Not everyone would consider the southeast Atlantic coast of Canada to be a great retirement choice, but for those seeking a part-time retirement (full-time retirement requires permanent resident status) in an affordable, sophisticated spot above one of the world’s largest natural harbors, Halifax, Nova Scotia is worth a look. This bustling city provides beauty, four seasons and many cultural and recreation amenities. The city is farther south than Montreal, and it has a strong senior support system. The tax situation in Halifax is not bad either as you will see on your tax preparation software when the time comes. Many actually consider Halifax to be Canada’s best kept secret.
In 1996 the provincial government of Nova Scotia amalgamated three cities, Halifax, Dartmouth and Bedford, and the surrounding rural Halifax County, into the Halifax Regional Municipality. The HRM has a total of 188 communities, many of them small and snuggled along the rugged Atlantic seacoast.
Halifax, the old city (population 125,000), is located on the Halifax Peninsula and on the Halifax Mainland to the west and overlooks spectacular Halifax Harbor. It was founded by the British as a naval base in 1749, and today it is a lush and exciting destination with an historic waterfront, fun rooftop restaurants, world-class art galleries and coffee shops. Retirees should keep in mind that the old city of Halifax is hilly and can be a strenuous walk from top to bottom.
The city is still an important naval port with ships and submarines from across the globe coming and going throughout the year. Downtown is full of historical landmarks and old-world, European architecture, as well as a New England kind of charm. Halifax is also home to the Symphony Nova Scotia, the Nova Scotia Opera Society, The St. Cecilia Concert Series and several universities, including Dalhousie University.
Small beaches, charming lighthouses and busy fishing villages dot the craggy coast, and residents enjoy canoeing, kayaking and fishing in the many coves and inlets throughout the region.
Within the old city of Halifax there are 7 senior centers; two more are in neighboring towns.
Metro Transit operates a full bus and ferry schedule within the HRM.
Medical care in the HRM is quite good. The Queen Elizabeth II Health Sciences Centre, located at Dalhousie University, is the area’s largest and best medical facility, providing nearly all types of care.
The weather in Halifax is not for everyone.

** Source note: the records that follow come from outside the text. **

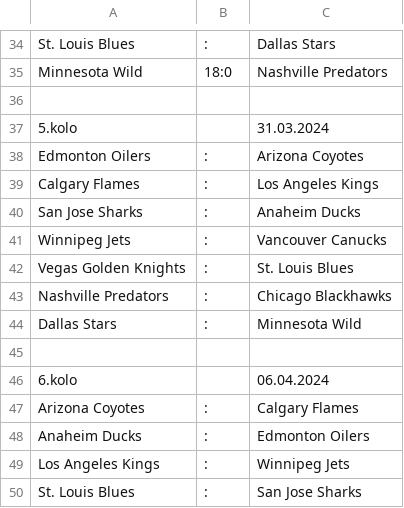
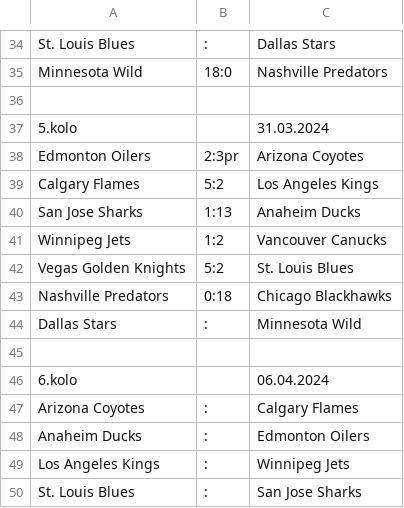
Before and after one commit to HAtournament/OriginalSix, a CSV file: csv/West.csv, drawn as a sheet; only a part is shown, gaps mark what is left out.

```diff
--- a/csv/West.csv
+++ b/csv/West.csv
@@ -37,8 +37,8 @@ Minnesota Wild;18:0;Nashville Predators
 5.kolo;;31.03.2024
-Edmonton Oilers;:;Arizona Coyotes
-Calgary Flames;:;Los Angeles Kings
-San Jose Sharks;:;Anaheim Ducks
-Winnipeg Jets;:;Vancouver Canucks
-Vegas Golden Knights;:;St. Louis Blues
-Nashville Predators;:;Chicago Blackhawks
+Edmonton Oilers;2:3pr;Arizona Coyotes
+Calgary Flames;5:2;Los Angeles Kings
+San Jose Sharks;1:13;Anaheim Ducks
+Winnipeg Jets;1:2;Vancouver Canucks
+Vegas Golden Knights;5:2;St. Louis Blues
+Nashville Predators;0:18;Chicago Blackhawks
 Dallas Stars;:;Minnesota Wild
```
Also changed, not shown: 8 other files.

This area does not generally experience the same weather extremes as does inland Nova Scotia and much of central Canada, and that is a plus for many. Spring is wet and cool. Fall is beautiful, with warm days and cool nights. Winters are cold and wet, with rain and some snow.